We were strolling there when we came across a monument with a bronze soldier on top. It commemorate the Bersaglieri, a corps of infantry in the Italian army. The monument is across from Porta Pia, which is a gate added to the old Imperial city wall in the 16th century by Pope Pius IV. The gate isn’t particularly pious, but is named for a guy named Pius. 


We learned shortly later that it was here, on Sept. 20, 1870, that the Bersaglieri’s artillery breached the wall of the city and the troops stormed in. Their successful entry into Rome completed the unification of Italy. 

The interesting thing about this soldier monument is the date, 1936, maybe around the time that Mussolini was speaking to the ten thousand. Certainly it was a time when Mussolini was speaking to someone.

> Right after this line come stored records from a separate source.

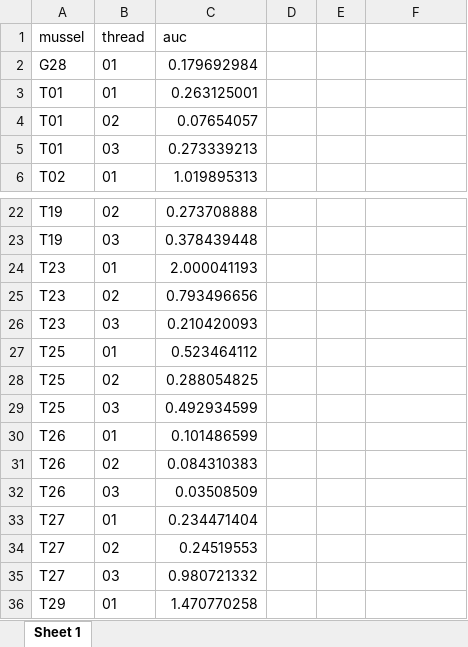
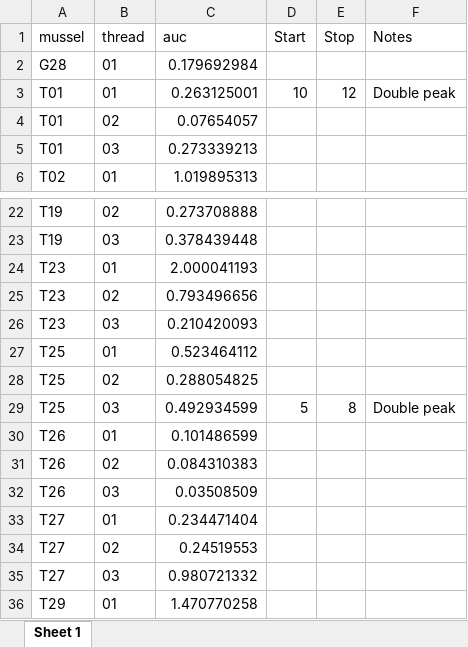
Before and after one commit to mattgeorgephd/PSMFC-mytilus-byssus-pilot, an Excel workbook: thread_strength/summarized_data/integral_control.xlsx, sheet Sheet 1, drawn as a sheet; only a part is shown, gaps mark what is left out; values as stored, in another font and other column widths than the file's, no borders; the diff names each change by its address in the sheet, - before the commit and + after, or states it on an @@ line.

Commit message:
9/23/2023 pt.2
Done picking through both control and treatment samples. There are a few that were on the edge and I will take a look at how they popped off tomorrow.

```diff
--- a/thread_strength/summarized_data/integral_control.xlsx (sheet Sheet 1)
+++ b/thread_strength/summarized_data/integral_control.xlsx (sheet Sheet 1)
-D1: (empty)
+D1: Start
-E1: (empty)
+E1: Stop
-F1: (empty)
+F1: Notes
-D3 (Start): (empty)
+D3 (Start): 10
-E3 (Stop): (empty)
+E3 (Stop): 12
-F3 (Notes): (empty)
+F3 (Notes): Double peak
-D29 (Start): (empty)
+D29 (Start): 5
-E29 (Stop): (empty)
+E29 (Stop): 8
-F29 (Notes): (empty)
+F29 (Notes): Double peak
```
Also changed, not shown: thread_strength/summarized_data/integral_treatment.xlsx.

There’s a quote attributed to him on the side of the base. From what I can make out, it says: “Just a century of history, yet how many sacrifices, how many battles, how much glory.”


The Bersaglieri were formed in 1836 by somebody named La Marmora, which may mean marble. 

The Porta Pia is closed to traffic. The street now called Via XX Settembre divides and goes around it. The gate originally let traffic in through a large wooden door (now locked) in the middle of the structure. There were small office buildings on either side. The old offices now house a museum of the Bersaglieri. One side is early stuff, complete with swords. Mannequins display historical uniforms.


Since I saw the monument, I have learned a few details about the Bersaglieri. They are a highly mobile, fast-moving infantry unit, created to serve the Piedmontese, who couldn’t afford cavalry. Their dress uniforms are topped by a wide-brimmed hat with black feathers. They put the feathers on their helmets.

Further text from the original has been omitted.